Lab Tour

I know I like to tour other people’s labs, so I guess it’s only fair I presented mine. It’s nothing fancy and far less well equipped than some of the wonderful man caves people show on Dave Jones’ EEVBlog, but it gets the job done and I’m pretty happy with the setup as it is right now.

Here it is in all of its glory:

Lab overview

Let’s start with the workbench: it is a repurposed IKEA kitchen table which we wanted to throw away when we moved into our new house. Good thing we didn’t, because it makes for an excellent EE workbench. It is sturdy, about 2.5 metres long and deep enough so that “stuff” doesn’t have to be moved around when working on a bigger project.

I use a heat resistant antistatic mat as primary EE workspace. I chose the biggest one I could find at the time because I wanted it to cover a reasonably large area. I recently saw that you can buy these things in bulk, and if I had to do it again, I would probably have covered the entire table with it. Anyhow, this is how it is now. The mat, and a matching wrist strap band, are connected via a sort of hub with an integrated 10M Ω resistor that goes to the building’s ground line.

The rack is nothing fancy: it consists of a few wooden planks that are attached to rails which are bolted to the wall.
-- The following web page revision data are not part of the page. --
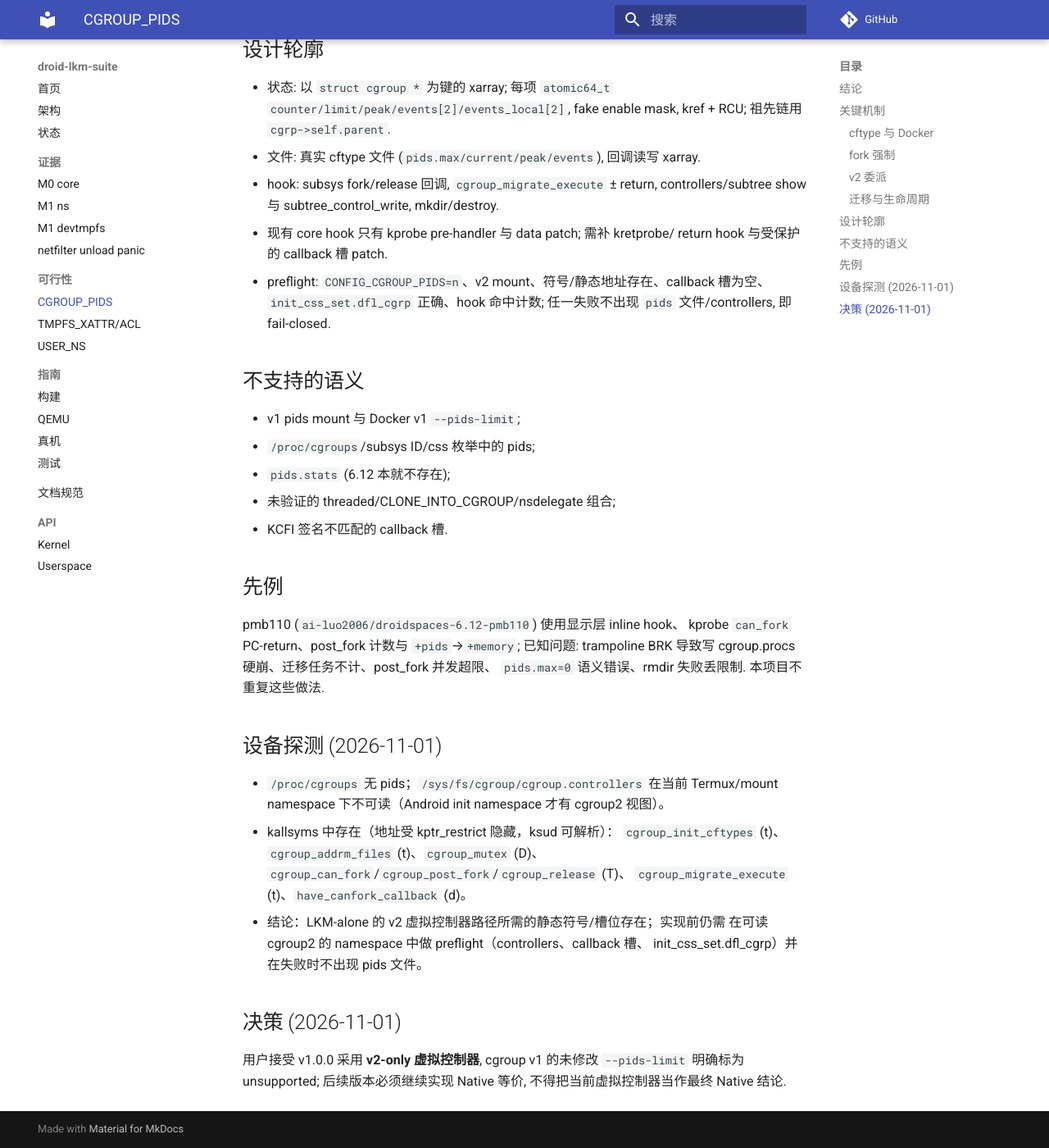
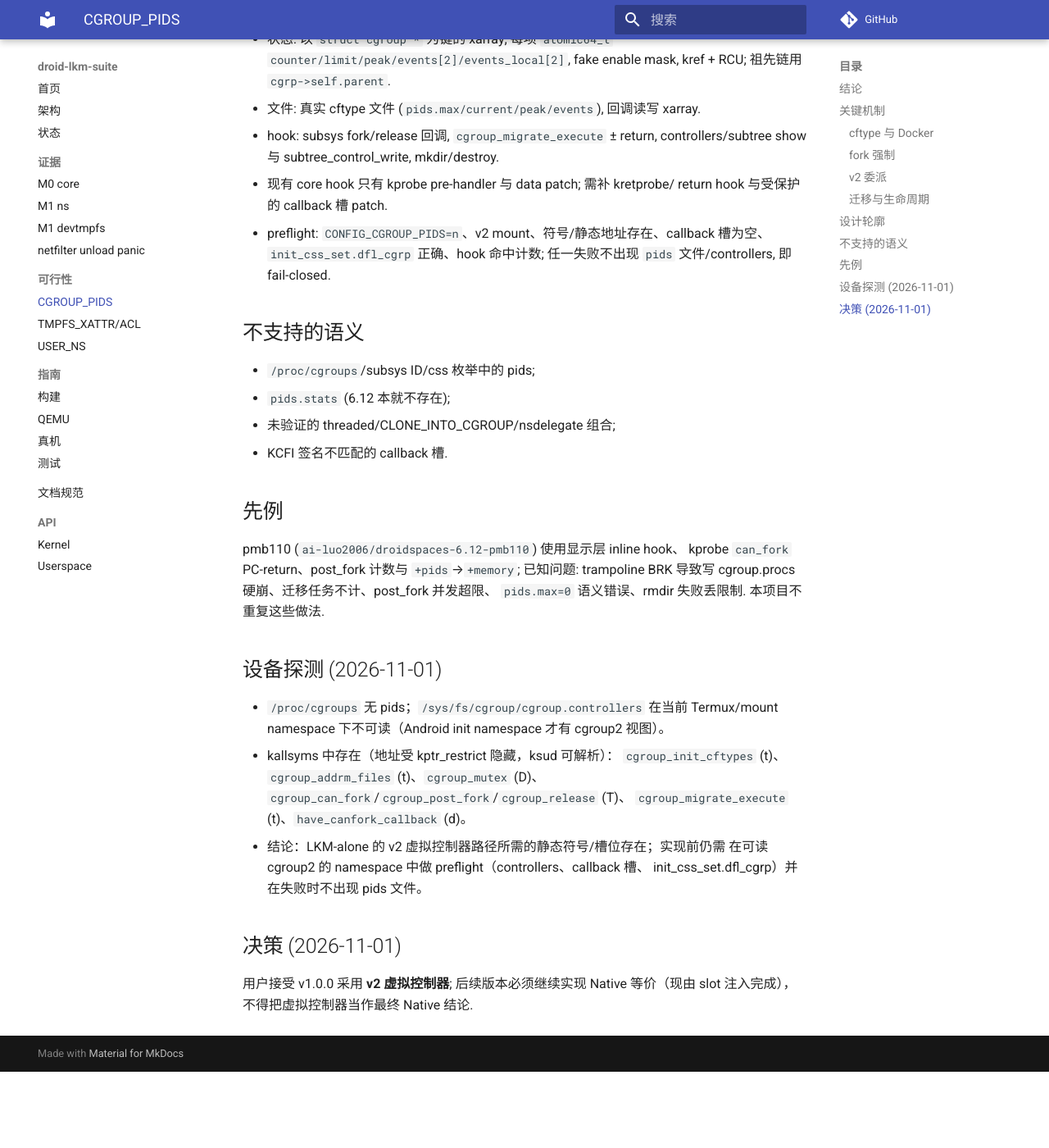
Before and after one commit to uobe1/droid-lkm-suite, an MkDocs documentation site: the page built from docs/feasibility/cgpids.md, in a window 1280 px wide and 1400 px high, scrolled down 1800 px. Shown: the whole window at 82% size. Built offline with MkDocs 1.6.1 and Material for MkDocs 9.7.7, drawn with Linux system fonts in a browser that asks for light colours; comment, search, counter and statistics services are not loaded; after the commit the page ends 3107 px from its top, so only the background shows below that; some of the changed text lies outside the part shown.

Commit message:
docs: drop cgroup v1 pids mentions

```diff
--- a/docs/feasibility/cgpids.md
+++ b/docs/feasibility/cgpids.md
@@ -7,9 +7,6 @@
 - **cgroup v2 虚拟 pids 控制器**可以在不注册真实 `cgroup_subsys` 的前提下达到
   Docker 29.x `--pids-limit` 契约: 真实层级计数、真实 `-EAGAIN`、真实
   `pids.max/current` 文件、真实迁移计数.
-- **cgroup v1 的未修改 Docker `--pids-limit` 不可实现**: `mount -o pids`
-  需要编译期存在的 `SUBSYS(pids)`; 运行时注册不存在, 因此 v1 无法获得
-  Docker sysinfo 认可的 pids mount.
 - 6.12 原生 pids 文件是 `pids.max/current/peak/events[/.local]`;
   `pids.stats` 不存在, 不应伪造.
 - 该结论会影响计划中 "Docker v1 与 v2 都必须无修改通过" 的发布门控:
@@ -80,7 +77,6 @@ fake enabled 状态. 不能把 `+pids` 翻译成 `+memory`/`+misc` (会泄漏 co
 
 ## 不支持的语义
 
-- v1 pids mount 与 Docker v1 `--pids-limit`;
 - `/proc/cgroups`/subsys ID/css 枚举中的 pids;
 - `pids.stats` (6.12 本就不存在);
 - 未验证的 threaded/CLONE_INTO_CGROUP/nsdelegate 组合;
@@ -107,6 +103,5 @@ trampoline BRK 导致写 cgroup.procs 硬崩、迁移任务不计、post_fork
 
 ## 决策 (2026-11-01)
 
-用户接受 v1.0.0 采用 **v2-only 虚拟控制器**, cgroup v1 的未修改
-`--pids-limit` 明确标为 unsupported; 后续版本必须继续实现 Native 等价,
-不得把当前虚拟控制器当作最终 Native 结论.
+用户接受 v1.0.0 采用 **v2 虚拟控制器**; 后续版本必须继续实现 Native
+等价（现由 slot 注入完成），不得把虚拟控制器当作最终 Native 结论.
```
Also changed, not shown: docs/evidence/qemu-docker.md (+1 -1 lines).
Since my last lab had a chronic lack of 230V outlets I put extension cords and power strips on each panel. This helps to keep the wiring chaos to a minimum.

All the electrical straps and sockets, and all the test gear, are connected to the mains via a personal protective device with a fault current rated at 30 mA.

T&M gear

Onto the test and measurement gear then:

For power, I use a Korad KA3305P. This is a linear supply with two adjustable 30V / 5A channels and a fixed 5V channel. I’ve had it for about 3 years now and, albeit not being super fancy, it gets the job done.

My oscilloscope is a Hameg (now: Rohde & Schwarz) HMO2024 mixed signal DSO. I love this thing to death. With it’s four analog and 8 digital channels it has enough inputs for everything I tinker with, and the 200 MHz bandwith is more than enough for my needs.

Between the PSU and the scope sits a Siglent SDG 2024X 40 MHz arbitrary waveform generator. It is a good instrument (especially because it is easily “tunable” – wink, wink – to 120 MHz), but sometimes I’d like it to have isolated outputs. I guess you can’t have everything for 600 bucks.

As for multimeters I use a Rohde & Schwarz HMC8012 bench DMM and a Fluke 85V. Both are exceptional instruments – the HMC is a treat to work with and the Fluke is an industrial workhorse. I’m loving them both.

The soldering in my lab is done with a Weller WD81. I also have a WTHA 1 hot air station for SMD work, you can read my review of this station here.

Since I plan on doing a lot more SMD work in the future I have a toaster oven on order which I will convert into a reflow oven using Whizoo’s Controleo3 module. I’m pretty excited about this little project, stay tuned!

A project being tested

On the other side of the bench is a computer with a 30″ screen. It gets used for access to datasheets, general documentation etc. As you can see on the photo, I use KiCAD as EDA package, together with Linear’s LTspice for circuit design and simulation. I also use Atmel Studio for microcontroller programming.

The comp

That’s about it. The rest is just storage and miscellaneous odds and ends, breadboards, part bins, tools, etc.

The very next addition to my lab will be the aforementioned reflow oven, together with an ultrasonic cleaner for my PCBs. After that I’ll probably go for a microscope; we’ll see how that goes.